● **DATA FOR THIS TASK**
# # # #
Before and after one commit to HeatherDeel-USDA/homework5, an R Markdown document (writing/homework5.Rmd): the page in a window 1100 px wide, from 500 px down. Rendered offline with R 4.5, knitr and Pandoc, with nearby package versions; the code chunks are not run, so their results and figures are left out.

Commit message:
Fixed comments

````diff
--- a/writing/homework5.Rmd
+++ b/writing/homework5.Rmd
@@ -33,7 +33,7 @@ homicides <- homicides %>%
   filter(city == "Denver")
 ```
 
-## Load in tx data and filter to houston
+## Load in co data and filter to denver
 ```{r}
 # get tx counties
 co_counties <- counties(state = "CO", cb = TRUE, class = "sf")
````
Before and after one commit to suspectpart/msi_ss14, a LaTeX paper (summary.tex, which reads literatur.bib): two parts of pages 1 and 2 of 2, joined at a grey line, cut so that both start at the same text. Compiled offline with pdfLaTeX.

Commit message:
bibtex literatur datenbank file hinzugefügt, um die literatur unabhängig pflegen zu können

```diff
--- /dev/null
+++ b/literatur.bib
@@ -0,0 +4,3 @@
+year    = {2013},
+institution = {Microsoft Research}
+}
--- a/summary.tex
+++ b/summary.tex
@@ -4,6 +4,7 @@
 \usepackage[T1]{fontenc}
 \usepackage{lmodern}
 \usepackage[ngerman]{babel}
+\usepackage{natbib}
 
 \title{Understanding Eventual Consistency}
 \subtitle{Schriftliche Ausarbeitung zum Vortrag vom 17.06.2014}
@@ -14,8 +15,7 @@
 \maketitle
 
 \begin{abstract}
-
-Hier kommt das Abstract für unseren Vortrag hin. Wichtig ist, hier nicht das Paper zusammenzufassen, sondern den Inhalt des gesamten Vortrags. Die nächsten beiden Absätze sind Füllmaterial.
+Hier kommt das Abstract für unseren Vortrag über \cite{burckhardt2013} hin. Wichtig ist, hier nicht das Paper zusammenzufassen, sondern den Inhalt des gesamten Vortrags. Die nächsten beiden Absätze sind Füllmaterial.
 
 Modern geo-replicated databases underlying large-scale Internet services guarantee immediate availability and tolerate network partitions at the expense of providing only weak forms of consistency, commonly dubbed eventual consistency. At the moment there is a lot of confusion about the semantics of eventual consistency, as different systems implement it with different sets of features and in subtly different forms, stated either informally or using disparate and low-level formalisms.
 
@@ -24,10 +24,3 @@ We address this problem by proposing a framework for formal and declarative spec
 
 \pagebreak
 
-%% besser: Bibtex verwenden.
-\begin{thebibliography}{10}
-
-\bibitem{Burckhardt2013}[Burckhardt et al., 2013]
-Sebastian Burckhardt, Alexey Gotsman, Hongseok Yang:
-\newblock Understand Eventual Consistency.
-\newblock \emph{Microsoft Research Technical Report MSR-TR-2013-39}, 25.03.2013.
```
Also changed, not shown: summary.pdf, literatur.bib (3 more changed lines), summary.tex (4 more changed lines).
# # # #
Make a precise copy of the records in their entirety.

Before and after one commit to HeatherDeel-USDA/homework5, an R Markdown document (writing/homework5.Rmd): the page in a window 1100 px wide, from 500 px down. Rendered offline with R 4.5, knitr and Pandoc, with nearby package versions; the code chunks are not run, so their results and figures are left out.

Commit message:
Fixed comments

````diff
--- a/writing/homework5.Rmd
+++ b/writing/homework5.Rmd
@@ -33,7 +33,7 @@ homicides <- homicides %>%
   filter(city == "Denver")
 ```
 
-## Load in tx data and filter to houston
+## Load in co data and filter to denver
 ```{r}
 # get tx counties
 co_counties <- counties(state = "CO", cb = TRUE, class = "sf")
````
Before and after one commit to suspectpart/msi_ss14, a LaTeX paper (summary.tex, which reads literatur.bib): two parts of pages 1 and 2 of 2, joined at a grey line, cut so that both start at the same text. Compiled offline with pdfLaTeX.

Commit message:
bibtex literatur datenbank file hinzugefügt, um die literatur unabhängig pflegen zu können

```diff
--- /dev/null
+++ b/literatur.bib
@@ -0,0 +4,3 @@
+year    = {2013},
+institution = {Microsoft Research}
+}
--- a/summary.tex
+++ b/summary.tex
@@ -4,6 +4,7 @@
 \usepackage[T1]{fontenc}
 \usepackage{lmodern}
 \usepackage[ngerman]{babel}
+\usepackage{natbib}
 
 \title{Understanding Eventual Consistency}
 \subtitle{Schriftliche Ausarbeitung zum Vortrag vom 17.06.2014}
@@ -14,8 +15,7 @@
 \maketitle
 
 \begin{abstract}
-
-Hier kommt das Abstract für unseren Vortrag hin. Wichtig ist, hier nicht das Paper zusammenzufassen, sondern den Inhalt des gesamten Vortrags. Die nächsten beiden Absätze sind Füllmaterial.
+Hier kommt das Abstract für unseren Vortrag über \cite{burckhardt2013} hin. Wichtig ist, hier nicht das Paper zusammenzufassen, sondern den Inhalt des gesamten Vortrags. Die nächsten beiden Absätze sind Füllmaterial.
 
 Modern geo-replicated databases underlying large-scale Internet services guarantee immediate availability and tolerate network partitions at the expense of providing only weak forms of consistency, commonly dubbed eventual consistency. At the moment there is a lot of confusion about the semantics of eventual consistency, as different systems implement it with different sets of features and in subtly different forms, stated either informally or using disparate and low-level formalisms.
 
@@ -24,10 +24,3 @@ We address this problem by proposing a framework for formal and declarative spec
 
 \pagebreak
 
-%% besser: Bibtex verwenden.
-\begin{thebibliography}{10}
-
-\bibitem{Burckhardt2013}[Burckhardt et al., 2013]
-Sebastian Burckhardt, Alexey Gotsman, Hongseok Yang:
-\newblock Understand Eventual Consistency.
-\newblock \emph{Microsoft Research Technical Report MSR-TR-2013-39}, 25.03.2013.
```
Also changed, not shown: summary.pdf, literatur.bib (3 more changed lines), summary.tex (4 more changed lines).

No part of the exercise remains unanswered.